INCOMING president François Hollande said France had "chosen change" in electing him ahead of Nicolas Sarkozy and promised to be the "president for everyone" saying "the change starts now".
Speaking in his home town of Tulle in the Corrèze, he told the cheering crowd he wanted to "give back hope" and said there had been "too many wounds, too many breaks, too many splits, too many cuts".
He then flew to Paris to address tens of thousands of supporters who had flocked to the Place de la Bastille in central Paris to mark the first Socialist president in 31 years, the last one being François Mitterrand.
But he did not stay long after addressing the jubilant crowd, saying he had to work at what was a "difficult time for the country and for Europe".
The party, however, continued into the night. It also went on in major towns and cities across the country with celebrations at the Capitole in Toulouse, the Place de la Victoire in Bordeaux, the Transbordeur hall in Lyon and the Grand-Place in Lille.
Hollande said the duty of a president of the republic was to pull everyone together: "This evening there are no two sides of France."
His two main challenges would be delivering justice for all and helping young people into work. He said his aim would be for growth.
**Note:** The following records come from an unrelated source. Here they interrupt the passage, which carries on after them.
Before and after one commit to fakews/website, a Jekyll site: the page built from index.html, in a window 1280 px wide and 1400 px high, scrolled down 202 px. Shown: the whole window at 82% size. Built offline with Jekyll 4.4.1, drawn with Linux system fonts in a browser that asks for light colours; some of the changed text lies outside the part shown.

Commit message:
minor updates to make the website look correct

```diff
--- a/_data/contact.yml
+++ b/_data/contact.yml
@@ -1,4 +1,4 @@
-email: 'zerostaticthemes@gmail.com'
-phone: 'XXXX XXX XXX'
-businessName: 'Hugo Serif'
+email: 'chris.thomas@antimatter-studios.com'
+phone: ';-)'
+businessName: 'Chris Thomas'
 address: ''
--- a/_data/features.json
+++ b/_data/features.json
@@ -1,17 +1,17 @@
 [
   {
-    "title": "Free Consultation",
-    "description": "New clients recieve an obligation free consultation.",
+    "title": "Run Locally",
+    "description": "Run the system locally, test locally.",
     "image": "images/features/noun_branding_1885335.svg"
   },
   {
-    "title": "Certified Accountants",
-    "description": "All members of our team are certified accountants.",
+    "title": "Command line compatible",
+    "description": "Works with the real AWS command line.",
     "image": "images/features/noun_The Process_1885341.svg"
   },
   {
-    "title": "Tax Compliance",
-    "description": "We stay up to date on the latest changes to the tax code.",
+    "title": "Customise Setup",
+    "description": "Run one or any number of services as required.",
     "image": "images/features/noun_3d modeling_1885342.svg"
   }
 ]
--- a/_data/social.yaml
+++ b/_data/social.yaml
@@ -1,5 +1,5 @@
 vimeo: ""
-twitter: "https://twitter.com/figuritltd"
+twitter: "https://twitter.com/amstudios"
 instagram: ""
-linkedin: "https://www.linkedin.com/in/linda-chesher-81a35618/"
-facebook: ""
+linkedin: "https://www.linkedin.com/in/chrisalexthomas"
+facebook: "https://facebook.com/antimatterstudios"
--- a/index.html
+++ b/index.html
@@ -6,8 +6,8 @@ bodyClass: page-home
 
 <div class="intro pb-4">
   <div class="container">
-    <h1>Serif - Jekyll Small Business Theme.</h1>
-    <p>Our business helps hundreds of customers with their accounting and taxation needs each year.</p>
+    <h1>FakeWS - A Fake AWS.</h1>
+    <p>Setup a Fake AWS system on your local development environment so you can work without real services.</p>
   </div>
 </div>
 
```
He added, "In many European countries this victory will be received with relief and hope; as a sign that the austerity-only approach to the crisis is not inevitable."
He aims to rebuild France's industry, reduce its public spending, defend its welfare system and give priority to education.
He must now build a new government - and decide his new prime minister, with commentators saying Nantes mayor and MP Jean-Marc Ayrault is front-runner because of his links with Germany.
Hollande will officially take over on May 15 as there is a G8 summit in the US on May 21-22. He has already been invited to the White House by President Obama.
He has accepted President Sarkozy's invitation to join him at tomorrow's events to mark the end of the war in Europe.
His win came as voters in Greece also rejected the government that had signed up to Eurozone austerity measures. The euro took an immediate hit against both sterling and the dollar.
Credit ratings agency Standard and Poor's said in a statement that the election had "no immediate impact" on its outlook on France - it has lost its AAA rating - and added: "We still believe there is at least a one in three chance that we may lower the long-term rating on France this year or in 2013."
The Socialist victory margin of 51.62% of the vote was narrower than most polls had predicted but, again, was widely publicised ahead of the 20.00 end of polling when foreign websites broke the French legal embargo on giving details. Turnout was 81.03%.
Sarkozy's spokeswoman Nathalie Kosciusko-Morizet immediately said two million blank votes had cost him the election, pointing the finger at Front National leader Marine Le Pen who had said she would lodge a blank vote rather than choosing one of the candidates.
He is the first president in three decades not to gain a second term.